Thad Stappenbeck, MD, PhD, professor of pathology and immunobiology and of developmental biology, and Steven Brody, MD, professor of medicine and of radiology. The two will focus on the development of valuable tools for lung disease research. They hope to take advantage of a specific signaling molecule to expand stem cells isolated from various lung regions. If successful, their approach will provide new, efficient tools for lung stem-cell studies, better methods to investigate the mechanisms of childhood lung diseases, enable drug testing on cells relevant to these diseases and ultimately pave the way for personalized therapies.
Susan Dutcher, PhD, professor of genetics and of cell biology and physiology, and Brody, who leads the Airway Epithelial Cell Core funded by the CDI. The two will collaborate on a grant Dutcher has received to investigate the causes of inherited diseases of the cilia, the barrier that keeps the lungs clean of harmful substances inhaled into our lungs along with the air we breathe. By modeling genetic mutations involved in human cilia-related disease in algae and zebrafish, Dutcher’s research will provide new diagnostic tools and potentially reveal new treatments for children with ciliary dysfunction.
Audrey Odom, MD, PhD, a CDI faculty scholar and an assistant professor of pediatrics and of molecular microbiology, and Barani Raman, PhD, assistant professor of biomedical engineering. The two will research malaria, a parasitic disease that claims the lives of more than 1 million children each year. The new grant will enable them and their collaborators to develop and validate the use of a noninvasive device that detects malaria biomarkers in exhaled breath. Development of an inexpensive diagnostic tool will improve care of infected children and conserve antimalarial medications for children most in need.
Scott Saunders, MD, PhD, associate professor of
pediatrics and of developmental biology; Brad Warner, MD, the Jessie L.
Ternberg, MD, PhD, Distinguished Professor of Pediatric Surgery and professor of pediatrics; and
David Ornitz, MD, PhD, the Alumni Endowed Professor of Developmental Biology. The investigators will focus on short bowel syndrome, a condition in which a large part of the small intestine is missing. They will investigate the signaling pathways that regulate the growth of the small intestine during development to determine if certain signaling molecules previously identified can accelerate intestinal growth after birth. Their goal is to find new approaches for clinical management of short bowel syndrome in children.

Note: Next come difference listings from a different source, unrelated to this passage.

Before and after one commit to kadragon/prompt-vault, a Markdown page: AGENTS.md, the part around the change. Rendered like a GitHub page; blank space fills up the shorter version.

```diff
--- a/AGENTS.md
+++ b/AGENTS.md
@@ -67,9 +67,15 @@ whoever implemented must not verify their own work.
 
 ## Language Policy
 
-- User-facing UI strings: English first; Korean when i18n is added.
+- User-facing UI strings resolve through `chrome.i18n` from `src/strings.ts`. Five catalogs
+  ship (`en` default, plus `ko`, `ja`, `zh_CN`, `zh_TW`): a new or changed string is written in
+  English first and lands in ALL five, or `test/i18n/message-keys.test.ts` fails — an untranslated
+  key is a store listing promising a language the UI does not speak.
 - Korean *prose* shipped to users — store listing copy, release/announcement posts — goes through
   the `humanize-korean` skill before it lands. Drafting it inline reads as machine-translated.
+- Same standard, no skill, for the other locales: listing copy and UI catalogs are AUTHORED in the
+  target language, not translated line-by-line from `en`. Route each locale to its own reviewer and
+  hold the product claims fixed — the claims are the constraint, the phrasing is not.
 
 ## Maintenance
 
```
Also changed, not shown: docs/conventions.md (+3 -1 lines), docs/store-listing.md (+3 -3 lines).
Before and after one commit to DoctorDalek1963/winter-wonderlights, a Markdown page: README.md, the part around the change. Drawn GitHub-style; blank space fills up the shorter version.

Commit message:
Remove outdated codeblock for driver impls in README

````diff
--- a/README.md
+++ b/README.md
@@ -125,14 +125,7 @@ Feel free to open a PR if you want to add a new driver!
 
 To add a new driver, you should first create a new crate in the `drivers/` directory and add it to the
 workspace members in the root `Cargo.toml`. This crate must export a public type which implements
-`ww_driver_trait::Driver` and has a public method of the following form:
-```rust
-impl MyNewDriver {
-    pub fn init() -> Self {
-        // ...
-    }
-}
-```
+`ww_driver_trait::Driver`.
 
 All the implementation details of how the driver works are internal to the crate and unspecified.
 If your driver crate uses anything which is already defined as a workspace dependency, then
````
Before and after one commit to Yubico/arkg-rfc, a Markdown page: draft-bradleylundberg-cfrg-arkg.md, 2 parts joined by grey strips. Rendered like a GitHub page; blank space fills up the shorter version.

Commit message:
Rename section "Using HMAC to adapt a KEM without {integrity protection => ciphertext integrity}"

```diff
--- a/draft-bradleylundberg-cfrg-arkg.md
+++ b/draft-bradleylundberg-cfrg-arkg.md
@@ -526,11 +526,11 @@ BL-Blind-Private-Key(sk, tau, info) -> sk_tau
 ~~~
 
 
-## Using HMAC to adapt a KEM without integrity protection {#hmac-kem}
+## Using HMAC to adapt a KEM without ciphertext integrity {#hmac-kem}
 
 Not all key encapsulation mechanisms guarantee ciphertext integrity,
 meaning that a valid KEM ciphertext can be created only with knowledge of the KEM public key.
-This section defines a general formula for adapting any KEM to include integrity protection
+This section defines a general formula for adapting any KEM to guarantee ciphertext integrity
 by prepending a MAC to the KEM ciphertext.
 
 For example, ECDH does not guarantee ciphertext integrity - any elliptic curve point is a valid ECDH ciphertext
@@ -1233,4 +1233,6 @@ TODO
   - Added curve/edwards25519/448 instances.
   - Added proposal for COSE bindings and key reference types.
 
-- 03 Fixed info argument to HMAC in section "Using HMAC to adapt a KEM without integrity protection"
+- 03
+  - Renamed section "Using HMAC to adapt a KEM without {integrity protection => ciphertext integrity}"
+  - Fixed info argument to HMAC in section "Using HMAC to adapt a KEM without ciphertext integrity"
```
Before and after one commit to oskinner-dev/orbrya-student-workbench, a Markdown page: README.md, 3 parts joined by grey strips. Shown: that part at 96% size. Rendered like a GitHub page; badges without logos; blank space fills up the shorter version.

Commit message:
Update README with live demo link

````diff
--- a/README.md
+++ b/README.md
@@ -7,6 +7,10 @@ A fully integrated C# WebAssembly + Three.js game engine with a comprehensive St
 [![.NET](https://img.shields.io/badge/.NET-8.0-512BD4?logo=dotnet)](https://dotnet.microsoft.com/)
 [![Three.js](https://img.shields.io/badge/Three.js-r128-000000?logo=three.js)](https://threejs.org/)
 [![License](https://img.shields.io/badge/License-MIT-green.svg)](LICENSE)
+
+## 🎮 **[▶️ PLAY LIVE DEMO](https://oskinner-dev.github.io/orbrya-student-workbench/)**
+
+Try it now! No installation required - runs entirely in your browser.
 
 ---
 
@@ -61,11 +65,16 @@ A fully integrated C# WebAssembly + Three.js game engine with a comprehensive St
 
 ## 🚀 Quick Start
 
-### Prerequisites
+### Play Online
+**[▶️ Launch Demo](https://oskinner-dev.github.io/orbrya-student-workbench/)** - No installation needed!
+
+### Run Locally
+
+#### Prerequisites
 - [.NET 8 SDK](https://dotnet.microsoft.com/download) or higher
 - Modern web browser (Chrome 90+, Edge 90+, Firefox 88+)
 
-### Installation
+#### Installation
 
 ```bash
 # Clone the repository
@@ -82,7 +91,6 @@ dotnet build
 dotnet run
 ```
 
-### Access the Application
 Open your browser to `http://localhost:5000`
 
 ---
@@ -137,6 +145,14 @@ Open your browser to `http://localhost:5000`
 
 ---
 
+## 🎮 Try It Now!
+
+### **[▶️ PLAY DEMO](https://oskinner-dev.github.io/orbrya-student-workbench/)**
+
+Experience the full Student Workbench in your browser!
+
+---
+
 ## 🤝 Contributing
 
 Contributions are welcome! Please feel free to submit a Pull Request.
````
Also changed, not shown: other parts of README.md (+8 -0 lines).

Children’s Discovery Institute is a world-class center for pediatric research and innovation. The institute funds the collaborative, multidisciplinary work of creative scientists aimed at some of the most devastating childhood diseases and disorders.
St. Louis Children’s Hospital has provided specialized care for children for more than 130 years. The hospital is affiliated with Washington University School of Medicine. In 2013, St. Louis Children’s Hospital again made the elite U.S. News & World Report Honor Roll of the nation’s Best Pediatric Hospitals. It also has received Magnet re-designation from the American Nurses Credentialing Center, the nation’s highest honor for nursing excellence. St. Louis Children’s is a member of BJC HealthCare.
Washington University School of Medicine’s 2,100 employed and volunteer faculty physicians also are the medical staff of Barnes-Jewish and St. Louis Children’s hospitals. The School of Medicine is one of the leading medical research, teaching and patient-care institutions in the nation, currently ranked sixth in the nation by U.S. News & World Report. Through its affiliations with Barnes-Jewish and St. Louis Children’s hospitals, the School of Medicine is linked to BJC HealthCare.